This week was full of excitement and activity. Starting off on Tuesday I met with the presidents of the barrios to let them know about the bioregional education project. They were very interested and in fact one of them wants to participate in the project. They suggested several ideas of projects we could work on and I am thinking of having the first Saturday of the month be a community service day in which the participants get together with the barrios and do a clean up of education project dependent upon what we are learning at that point. Wednesday was the big day in which all the people interested in participating in the course met in the municipal building in order to learn more about the course. We had a grand turnout of fifty-five people, mostly from the colegios and Universidades, but also some that had heard radio interviews or read about the program in the newspaper. We started off the day with the bioregional quiz that I made into a game. I split the group up into groups of five and they filled out the quiz together. The group that got the most answers correct was awarded native trees that the whole group had to identify. There was a lot of enthusiasm and positive energy coming from the participants and we decided to meet on Tuesdays in the Municipal building (I am in the process of getting permission for the space) and Thursdays for the practice, 4-6 in the afternoon. We will be meeting on Tuesday to start the course and I am interested to see how many actually come. Right now it seems that there might be too many, but I want to wait and see what the first week is like before I come to any conclusions.
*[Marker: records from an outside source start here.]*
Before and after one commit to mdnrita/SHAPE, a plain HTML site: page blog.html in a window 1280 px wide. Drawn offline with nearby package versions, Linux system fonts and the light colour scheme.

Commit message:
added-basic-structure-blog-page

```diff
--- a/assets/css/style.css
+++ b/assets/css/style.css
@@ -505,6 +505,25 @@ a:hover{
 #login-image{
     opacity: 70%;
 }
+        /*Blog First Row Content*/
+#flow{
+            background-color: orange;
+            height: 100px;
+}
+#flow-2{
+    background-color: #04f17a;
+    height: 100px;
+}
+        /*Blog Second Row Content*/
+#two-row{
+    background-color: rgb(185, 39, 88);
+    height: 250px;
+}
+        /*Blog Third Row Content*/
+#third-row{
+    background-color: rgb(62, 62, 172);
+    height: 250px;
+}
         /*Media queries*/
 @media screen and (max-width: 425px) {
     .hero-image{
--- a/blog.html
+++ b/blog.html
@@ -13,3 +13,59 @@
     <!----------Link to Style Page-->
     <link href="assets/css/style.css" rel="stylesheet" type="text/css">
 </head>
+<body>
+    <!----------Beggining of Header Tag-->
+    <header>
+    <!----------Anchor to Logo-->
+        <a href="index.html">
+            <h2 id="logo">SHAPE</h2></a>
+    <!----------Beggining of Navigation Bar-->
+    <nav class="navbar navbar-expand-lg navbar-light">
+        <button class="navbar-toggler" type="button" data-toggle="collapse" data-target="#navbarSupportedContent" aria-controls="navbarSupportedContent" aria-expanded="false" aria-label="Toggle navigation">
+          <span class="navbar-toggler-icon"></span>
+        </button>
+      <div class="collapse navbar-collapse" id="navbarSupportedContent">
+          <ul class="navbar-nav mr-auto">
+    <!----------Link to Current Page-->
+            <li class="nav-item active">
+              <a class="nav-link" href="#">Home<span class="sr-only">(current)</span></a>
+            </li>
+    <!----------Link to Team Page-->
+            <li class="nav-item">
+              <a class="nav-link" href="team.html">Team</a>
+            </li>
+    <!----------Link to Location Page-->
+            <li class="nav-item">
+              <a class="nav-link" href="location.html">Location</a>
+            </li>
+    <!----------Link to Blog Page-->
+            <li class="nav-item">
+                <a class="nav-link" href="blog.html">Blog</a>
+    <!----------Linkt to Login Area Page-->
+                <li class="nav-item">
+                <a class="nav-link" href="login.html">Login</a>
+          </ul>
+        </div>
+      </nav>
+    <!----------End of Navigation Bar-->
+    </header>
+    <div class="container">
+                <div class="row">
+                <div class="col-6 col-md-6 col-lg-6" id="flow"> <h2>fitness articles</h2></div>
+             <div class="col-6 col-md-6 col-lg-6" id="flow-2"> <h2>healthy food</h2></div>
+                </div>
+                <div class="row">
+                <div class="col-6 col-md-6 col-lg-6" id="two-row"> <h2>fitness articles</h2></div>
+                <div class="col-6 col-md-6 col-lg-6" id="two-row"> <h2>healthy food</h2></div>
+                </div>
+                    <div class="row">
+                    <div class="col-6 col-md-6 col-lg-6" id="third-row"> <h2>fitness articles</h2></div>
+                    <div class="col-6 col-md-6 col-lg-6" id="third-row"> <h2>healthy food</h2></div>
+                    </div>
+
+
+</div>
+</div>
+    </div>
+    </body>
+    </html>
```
Tonight we had a meeting of Amigos de la Ecociudad and I presented to them what the BEP (Bioregional Education Project) was all about. They were also very interested and helpful in thinking of projects and people that could help teach the different subjects of the course. It is great to see all the enthusiasm and all the support that I am receiving from the community. Everyone says that the themes of the course are exactly what needs to be taught.
I have broken down a tentative budget based on currently available funds as follows (a year):
- Transportation: $72
- Communication: $48
- Research: $120
- Materials: $180
- Excursions: $130
- Other $30
I have found a voluntary assistant who is a local Bahian, went to the Univ. Catolica and studied Marine Biology. Blas is very enthusiastic about helping out with the course.
I have spoken with Mike Morgan as well and I think that Heather and I will be going to visit Cerro Blanco Reserva in Guyaquil in the next couple of weeks to see what is happening there, talk about the Dry Tropical Forest and obtain seeds.